Organization: ITU

ITU is the International Telecommunication Union and is the semi-autonomous arm of the United Nations that has traditionally dealt with telecommunications (including radio spectrum, satellite orbits, telco standards and telecoms infrastructure).

The ITU is an inter-governmental body created in 1865 and based in Geneva. In recent years it has allowed for some involvement from business and other stakeholders.


Most recent ITU articles | Most popular ITU articles

Story
28 November 2012

The following post and its three companion pieces are reproduced by permission. It was originally published on 10 June 2012 at https://dwmw.wordpress.com.

Over the past few weeks, a mounting number of commentators in the U.S. have pushed a supposed new threat to an open internet into the spotlight: the International Telecommunications Union (ITU).

According to those raising the alarms, preparations to revise the ITU’s international telecommunications regulations (ITRs) at a meeting this December are being hijacked by a motley assortment of authoritarian countries, legacy telecoms operators, as well as the BRIC (Brazil, Russia, India and China) and other developing countries. Their goal? To establish “international control over the internet”. Indeed, the issue is deemed so serious that congressional hearings on “International Proposals to Regulate the Internet” were held in the U.S. at the end of last month.

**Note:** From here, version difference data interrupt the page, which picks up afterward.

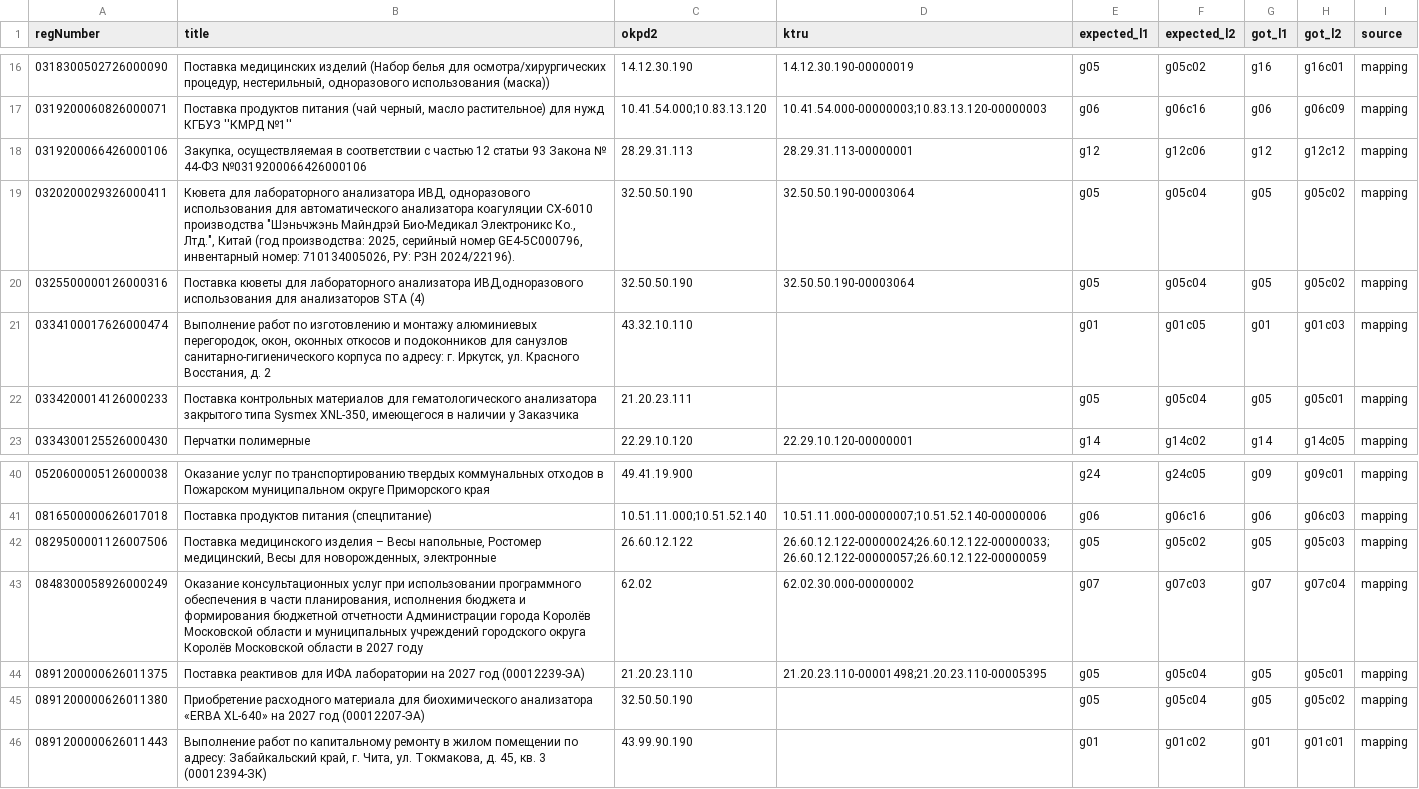
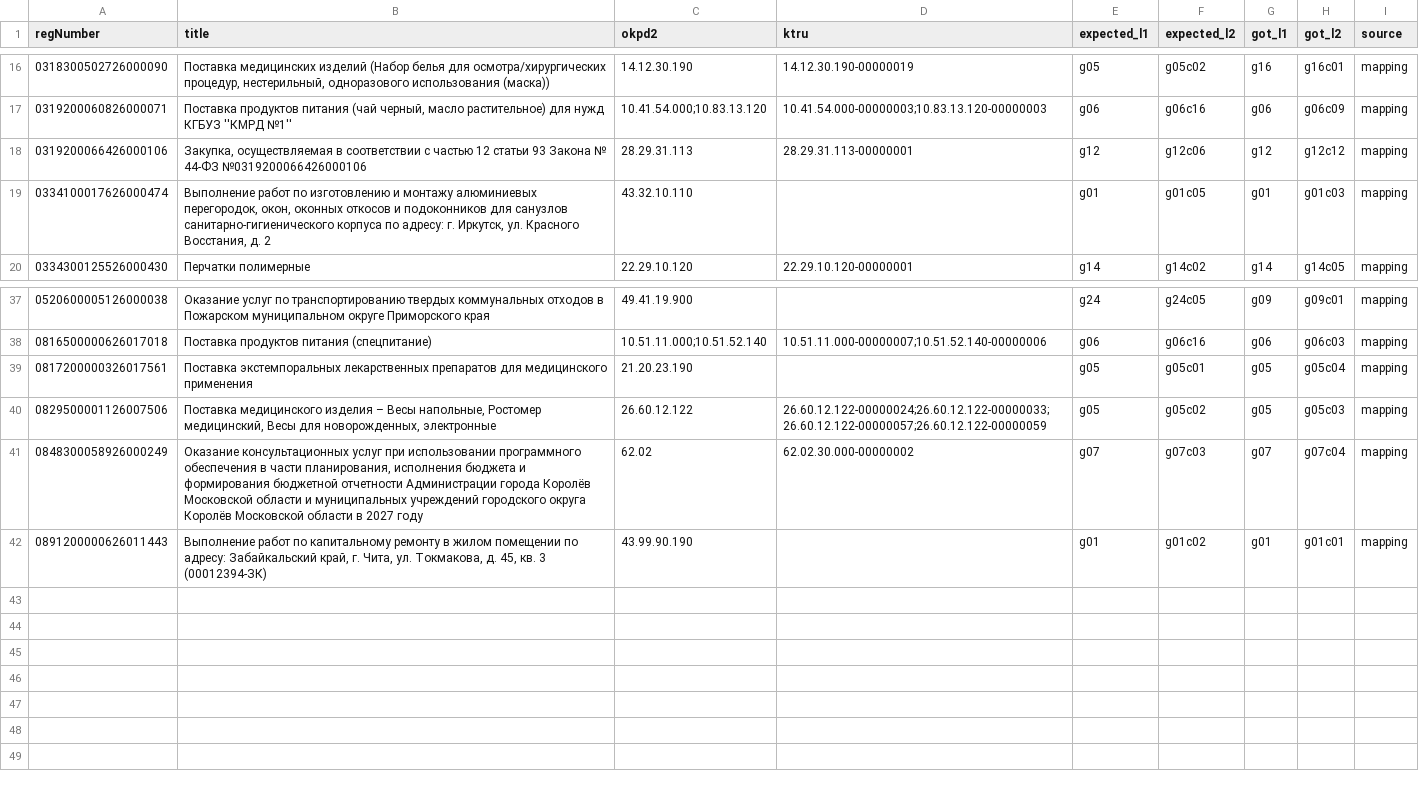
Before and after one commit to ruslangaleev/zakupki-mvp, a CSV file: data/eval/gold150_errors.csv, drawn as a sheet; only a part is shown, gaps mark what is left out; removed rows and columns are numbered as before the commit, all else as after; the diff names each change by its address in the sheet, - before the commit and + after, or states it on an @@ line.

```diff
--- a/data/eval/gold150_errors.csv
+++ b/data/eval/gold150_errors.csv
-row 19: 0320200029326000411 | Кювета для лабораторного анализатора ИВД, одноразового использования для автоматического анализатора коагуляции СХ-6010 производства "Шэньчжэнь Майндрэй Био-Медикал Электроникс Ко., Лтд.", Китай (год производства: 2025, серийный номер GE4-5C000796, инвентарный номер: 710134005026, РУ: РЗН 2024/22196). | 32.50.50.190 | 32.50.50.190-00003064 | g05 | g05c04 | g05 | g05c02 | mapping
-row 20: 0325500000126000316 | Поставка кюветы для лабораторного анализатора ИВД,одноразового использования для анализаторов STA (4) | 32.50.50.190 | 32.50.50.190-00003064 | g05 | g05c04 | g05 | g05c02 | mapping
-row 22: 0334200014126000233 | Поставка контрольных материалов для гематологического анализатора закрытого типа Sysmex XNL-350, имеющегося в наличии у Заказчика | 21.20.23.111 |  | g05 | g05c04 | g05 | g05c01 | mapping
+row 39: 0817200000326017561 | Поставка экстемпоральных лекарственных препаратов для медицинского применения | 21.20.23.190 |  | g05 | g05c01 | g05 | g05c04 | mapping
-row 44: 0891200000626011375 | Поставка реактивов для ИФА лаборатории на 2027 год (00012239-ЭА) | 21.20.23.110 | 21.20.23.110-00001498;21.20.23.110-00005395 | g05 | g05c04 | g05 | g05c01 | mapping
-row 45: 0891200000626011380 | Приобретение расходного материала для биохимического анализатора «ERBA XL-640» на 2027 год (00012207-ЭА) | 32.50.50.190 |  | g05 | g05c04 | g05 | g05c02 | mapping
```
Also changed, not shown: 4 other files.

There seem to be three main claims behind the charge.

Story
27 November 2012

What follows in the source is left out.